MPs from all three main parties took the opportunity to air their concerns about insurers taking advantage of policyholders who are effectively trapped into dealing with a single insurer. While they acknowledged that insurance companies had agreed to continue insuring anyone in a flood-risk area who they already had on their books, they pointed out that this frequently left people with nowhere else to go. With many examples to hand of excesses rising above £10,000, the MPs argued that this was almost leaving people uninsured.
There weren't, however, any calls for action to be taken against the insurance industry to force them to offer cover at uneconomic rates and it seems unlikely that any amendments will be put to the bill during its committee stage to take us down this road. What we might see is the Department for the Environment, Food and Rural Affairs
(DEFRA), looking at the suggestion from Labour MP Ian McCartney
that the solution might be a collective insurance scheme administered through the water rates, rather like the insurance-with-rent schemes for council tenants.
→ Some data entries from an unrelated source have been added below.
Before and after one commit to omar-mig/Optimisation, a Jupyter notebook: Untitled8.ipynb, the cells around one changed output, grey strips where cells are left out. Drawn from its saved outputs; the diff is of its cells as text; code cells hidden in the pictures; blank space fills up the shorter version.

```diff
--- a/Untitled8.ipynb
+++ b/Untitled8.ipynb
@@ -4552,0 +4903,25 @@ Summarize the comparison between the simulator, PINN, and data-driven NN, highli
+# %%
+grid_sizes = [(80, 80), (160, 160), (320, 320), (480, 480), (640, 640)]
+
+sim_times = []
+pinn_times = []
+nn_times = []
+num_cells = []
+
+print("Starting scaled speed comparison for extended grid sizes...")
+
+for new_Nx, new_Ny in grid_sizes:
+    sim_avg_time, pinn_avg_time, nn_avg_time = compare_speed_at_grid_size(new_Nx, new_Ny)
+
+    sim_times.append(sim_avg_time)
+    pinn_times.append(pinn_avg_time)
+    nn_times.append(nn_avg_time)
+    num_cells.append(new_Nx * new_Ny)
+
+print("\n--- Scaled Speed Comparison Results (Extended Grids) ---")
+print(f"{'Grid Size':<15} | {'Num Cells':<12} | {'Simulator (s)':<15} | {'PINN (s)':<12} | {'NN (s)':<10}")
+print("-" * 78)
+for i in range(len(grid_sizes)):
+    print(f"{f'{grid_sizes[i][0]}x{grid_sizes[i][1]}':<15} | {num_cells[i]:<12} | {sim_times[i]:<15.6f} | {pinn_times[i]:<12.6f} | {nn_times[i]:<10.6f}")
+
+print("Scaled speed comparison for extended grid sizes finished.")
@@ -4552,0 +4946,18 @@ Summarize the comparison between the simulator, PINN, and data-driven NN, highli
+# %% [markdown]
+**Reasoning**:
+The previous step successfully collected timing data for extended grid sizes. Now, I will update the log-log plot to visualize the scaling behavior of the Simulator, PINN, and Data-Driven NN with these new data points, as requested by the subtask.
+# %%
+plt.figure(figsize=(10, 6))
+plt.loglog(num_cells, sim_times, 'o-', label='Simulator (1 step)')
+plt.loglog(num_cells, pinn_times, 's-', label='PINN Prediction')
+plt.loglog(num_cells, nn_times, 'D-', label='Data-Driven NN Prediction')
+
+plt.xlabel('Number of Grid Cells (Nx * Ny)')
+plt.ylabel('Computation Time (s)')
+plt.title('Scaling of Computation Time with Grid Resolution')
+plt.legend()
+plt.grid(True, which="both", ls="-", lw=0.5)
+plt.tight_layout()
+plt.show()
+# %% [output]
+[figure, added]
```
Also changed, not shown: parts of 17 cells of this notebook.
The bill itself was given an unopposed second reading with almost every speaker, despite a few reservations, wanting to see it reach the statute books as quickly as possible.
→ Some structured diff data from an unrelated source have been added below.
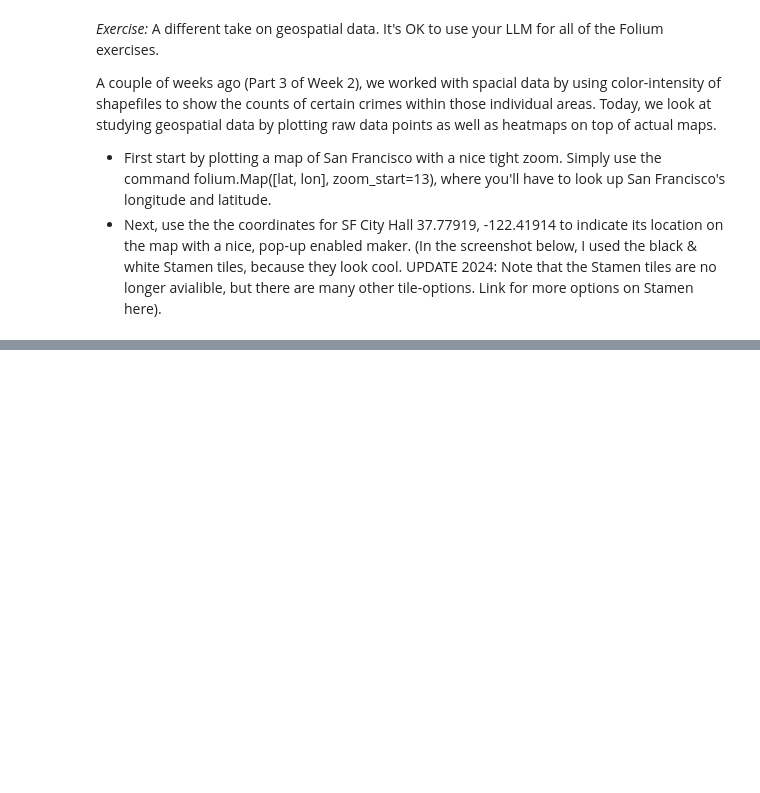
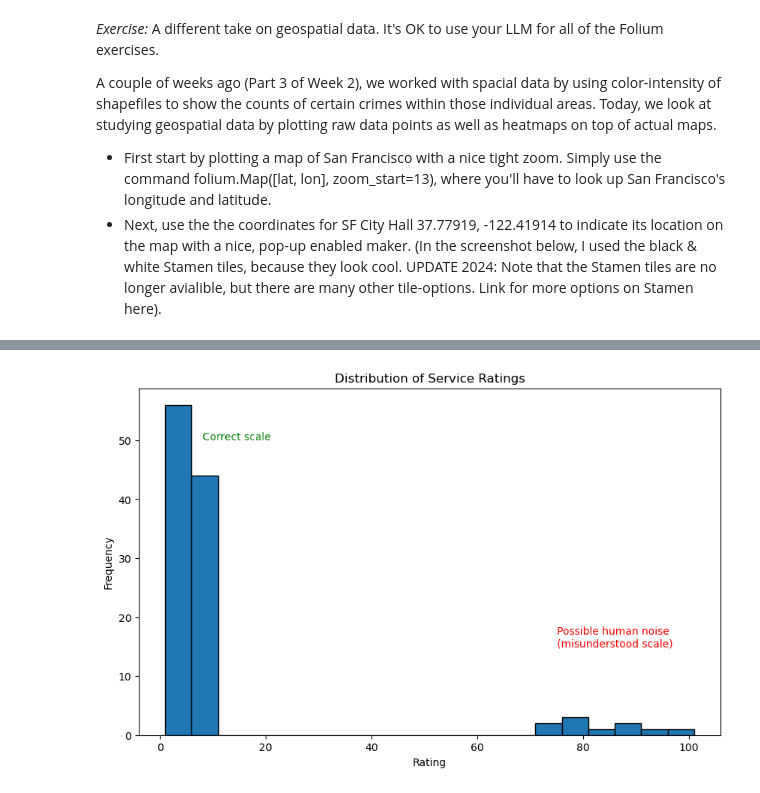
Before and after one commit to lenkaotap/socialdata2024, a Jupyter notebook: exercises/week4.ipynb, the cells around one changed output, grey strips where cells are left out. Saved outputs shown, nothing was run; the diff lists cells and outputs as text; code cells hidden in the pictures; blank space fills up the shorter version.

```diff
--- a/exercises/week4.ipynb
+++ b/exercises/week4.ipynb
@@ -44,0 +95,27 @@ A couple of weeks ago (Part 3 of Week 2), we worked with spacial data by using c
+# %%
+import matplotlib.pyplot as plt
+import pandas as pd
+import numpy as np
+
+# Generating synthetic data for demonstration
+np.random.seed(0)
+valid_ratings = np.random.randint(1, 11, 100)  # Ratings on a scale of 1 to 10
+erroneous_ratings = np.random.randint(70, 101, 10)  # Erroneous ratings out of 100
+ratings = pd.Series(np.concatenate([valid_ratings, erroneous_ratings]))
+
+# Plotting the data
+plt.figure(figsize=(10, 6))
+plt.hist(ratings, bins=range(1, 105, 5), edgecolor='black')
+plt.xlabel('Rating')
+plt.ylabel('Frequency')
+plt.title('Distribution of Service Ratings')
+
+# Highlighting potential noise
+#plt.axvline(x=6, color='green', linestyle='--')
+plt.text(8, 50, 'Correct scale', color='green')
+#plt.axvline(x=80, color='red', linestyle='--')
+plt.text(75, 15, 'Possible human noise\n(misunderstood scale)', color='red')
+
+plt.show()
+# %% [output]
+[figure, added]
```
Also changed, not shown: parts of 5 cells of this notebook, 2 other files.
Tuesday evening's second reading debate on the Flood and Water Management Bill saw the insurance industry come in for criticism for steep rises in excesses and premiums for people in flood-prone areas.